(Source information)
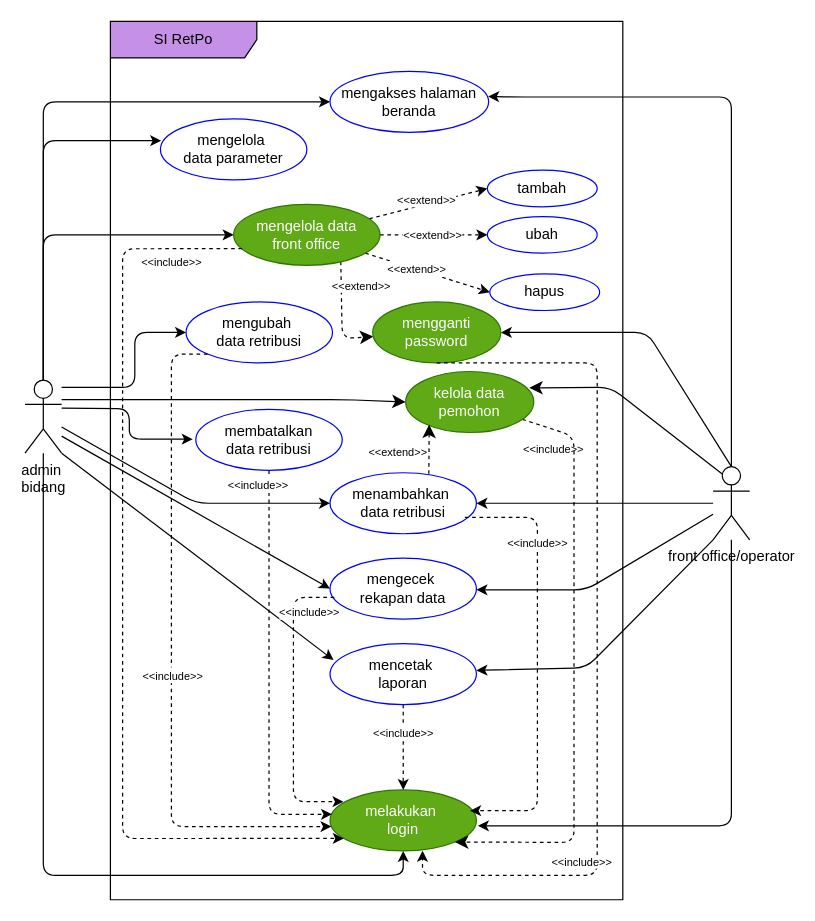
Before: page "use case" (1 of 3) of SI-retribusi.drawio in eenattayani/desain, a draw.io diagram. Source tidied: cells renumbered, new cells numbered last; positions are measured from the earlier drawing's top-left corner, leaving out a move shared by most shapes. Both pictures are drawn from the tidied source at 122%, with x=0, y=0 at pixel (24, 21).
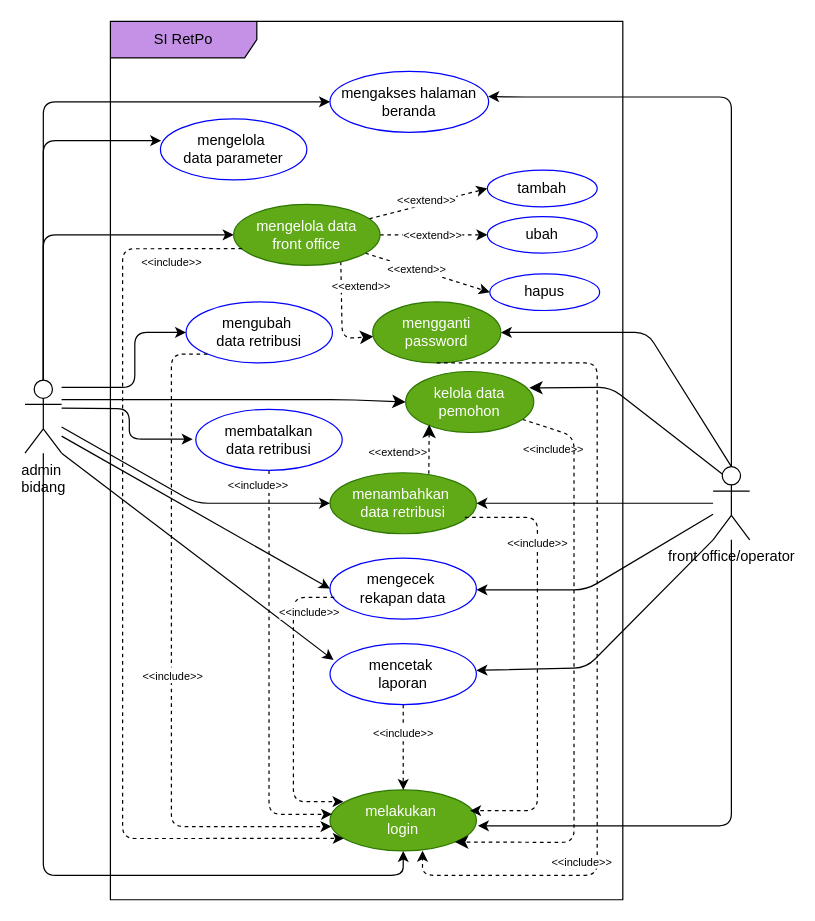
The same diagram, later.

Change to the diagram source:
```diff
@@
-    <mxCell id="13" value="menambahkan&amp;nbsp;&lt;div&gt;data retribusi&lt;/div&gt;" style="ellipse;whiteSpace=wrap;html=1;strokeColor=#0000FF;shadow=0;" parent="1" vertex="1">
+    <mxCell id="13" value="menambahkan&amp;nbsp;&lt;div&gt;data retribusi&lt;/div&gt;" style="ellipse;whiteSpace=wrap;html=1;strokeColor=#2D7600;shadow=0;fillColor=#60a917;fontColor=#ffffff;" parent="1" vertex="1">
       <mxGeometry x="250" y="370" width="120" height="50" as="geometry" />
     </mxCell>
```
(End Source information)
#### Work request:
In the entries above, identify each line that includes the string "retribusi", then copy it.

#### Written answer:
Before: page "use case" (1 of 3) of SI-retribusi.drawio in eenattayani/desain, a draw.io diagram. Source tidied: cells renumbered, new cells numbered last; positions are measured from the earlier drawing's top-left corner, leaving out a move shared by most shapes. Both pictures are drawn from the tidied source at 122%, with x=0, y=0 at pixel (24, 21).
-    <mxCell id="13" value="menambahkan&amp;nbsp;&lt;div&gt;data retribusi&lt;/div&gt;" style="ellipse;whiteSpace=wrap;html=1;strokeColor=#0000FF;shadow=0;" parent="1" vertex="1">
+    <mxCell id="13" value="menambahkan&amp;nbsp;&lt;div&gt;data retribusi&lt;/div&gt;" style="ellipse;whiteSpace=wrap;html=1;strokeColor=#2D7600;shadow=0;fillColor=#60a917;fontColor=#ffffff;" parent="1" vertex="1">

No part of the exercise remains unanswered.